  • Measure performance according to objective criteria, not by how much a person is ‘visible’. Incorporate personal fitness and wellbeing objectives that go beyond neutral to combat stress (Taylour 2014).
  • Provide remote workers with regular opportunities to socialise with their colleagues.

Tips for employees:

Personal wellbeing principles as developed by Jordan (2014) underline the importance of personal responsibility. The model has five principles that employees can apply to work:

  • Take responsibility: The quick and ongoing changes in work locations and devices means that employers’ policies are likely to be out of date and lack relevance to the current situation. We need to take personal responsibility for our wellbeing.
  • Set goals: Aim to achieve wellbeing in all areas of your professional and personal life. Understand what makes for a truly life-enhancing work experience and identify the areas where this experience can be improved.
  • Be positive: Work should make life better and increase our level of wellbeing. Focus not only on how to minimise the negative effects of work, but also on the positive benefits that it can bring in terms of health, wellbeing and personal and professional development.
  • Persevere intelligently: Find the information that is needed to help improve productivity and wellbeing and put it into practice. Stay up to date with the latest findings and best practices.
  • Connect with others: Identify and seek help from those who can help improve your wellbeing and give the best advice.
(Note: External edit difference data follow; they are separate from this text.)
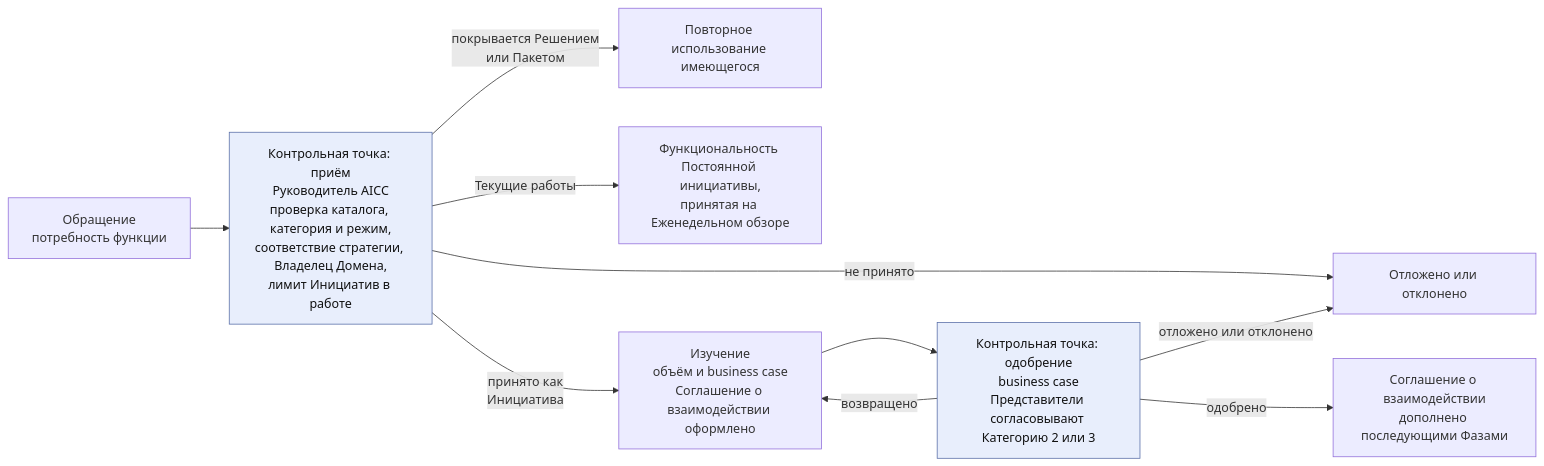
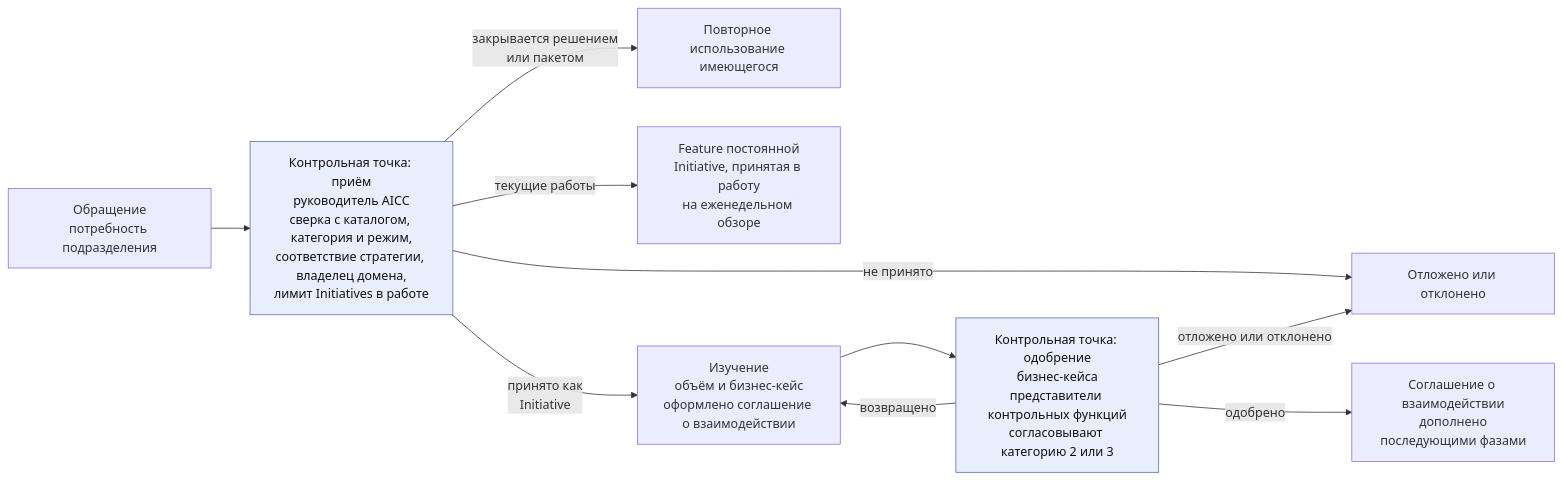
Before and after one commit to devhogu/ob-aicc: the first of 3 diagrams in charter/ru/workflows/engagement.md, drawn with Mermaid. The commit also changed other lines of this file and 7 other files, not shown here.

````diff
--- a/charter/ru/workflows/engagement.md
+++ b/charter/ru/workflows/engagement.md
@@ -21,14 +21,14 @@
 ```mermaid
 flowchart LR
-  C["Обращение<br/>потребность функции"] --> IN["Контрольная точка: приём<br/>Руководитель AICC<br/>проверка каталога, категория и режим,<br/>соответствие стратегии, Владелец Домена,<br/>лимит Инициатив в работе"]
-  IN -->|"покрывается Решением<br/>или Пакетом"| RU["Повторное использование имеющегося"]
-  IN -->|"Текущие работы"| RR["Функциональность Постоянной инициативы,<br/>принятая на Еженедельном обзоре"]
-  IN -->|"принято как<br/>Инициатива"| ST["Изучение<br/>объём и business case<br/>Соглашение о взаимодействии оформлено"]
+  C["Обращение<br/>потребность подразделения"] --> IN["Контрольная точка: приём<br/>руководитель AICC<br/>сверка с каталогом, категория и режим,<br/>соответствие стратегии, владелец домена,<br/>лимит Initiatives в работе"]
+  IN -->|"закрывается решением<br/>или пакетом"| RU["Повторное использование имеющегося"]
+  IN -->|"текущие работы"| RR["Feature постоянной<br/>Initiative, принятая в работу<br/>на еженедельном обзоре"]
+  IN -->|"принято как<br/>Initiative"| ST["Изучение<br/>объём и бизнес-кейс<br/>оформлено соглашение о взаимодействии"]
   IN -->|"не принято"| DR["Отложено или отклонено"]
-  ST --> AP["Контрольная точка: одобрение<br/>business case<br/>Представители согласовывают Категорию 2 или 3"]
+  ST --> AP["Контрольная точка: одобрение<br/>бизнес-кейса<br/>представители контрольных функций<br/>согласовывают категорию 2 или 3"]
   AP -->|"возвращено"| ST
   AP -->|"отложено или отклонено"| DR
-  AP -->|"одобрено"| SA["Соглашение о взаимодействии<br/>дополнено последующими Фазами"]
+  AP -->|"одобрено"| SA["Соглашение о взаимодействии<br/>дополнено<br/>последующими фазами"]
   classDef gate fill:#e8eefc,stroke:#5a6fa8,color:#111
   class IN,AP gate
 ```
````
This includes people within the organisation who can facilitate organisational changes.

With the backdrop of changing work cultures, new technologies, alternative work environments, greater user diversity (in terms of weight, ethnicity, ageing, accessibility etc) and generational differences, there has never been a more significant time for organisations to embrace new attitudes and guidelines to achieve high levels of wellness and productivity.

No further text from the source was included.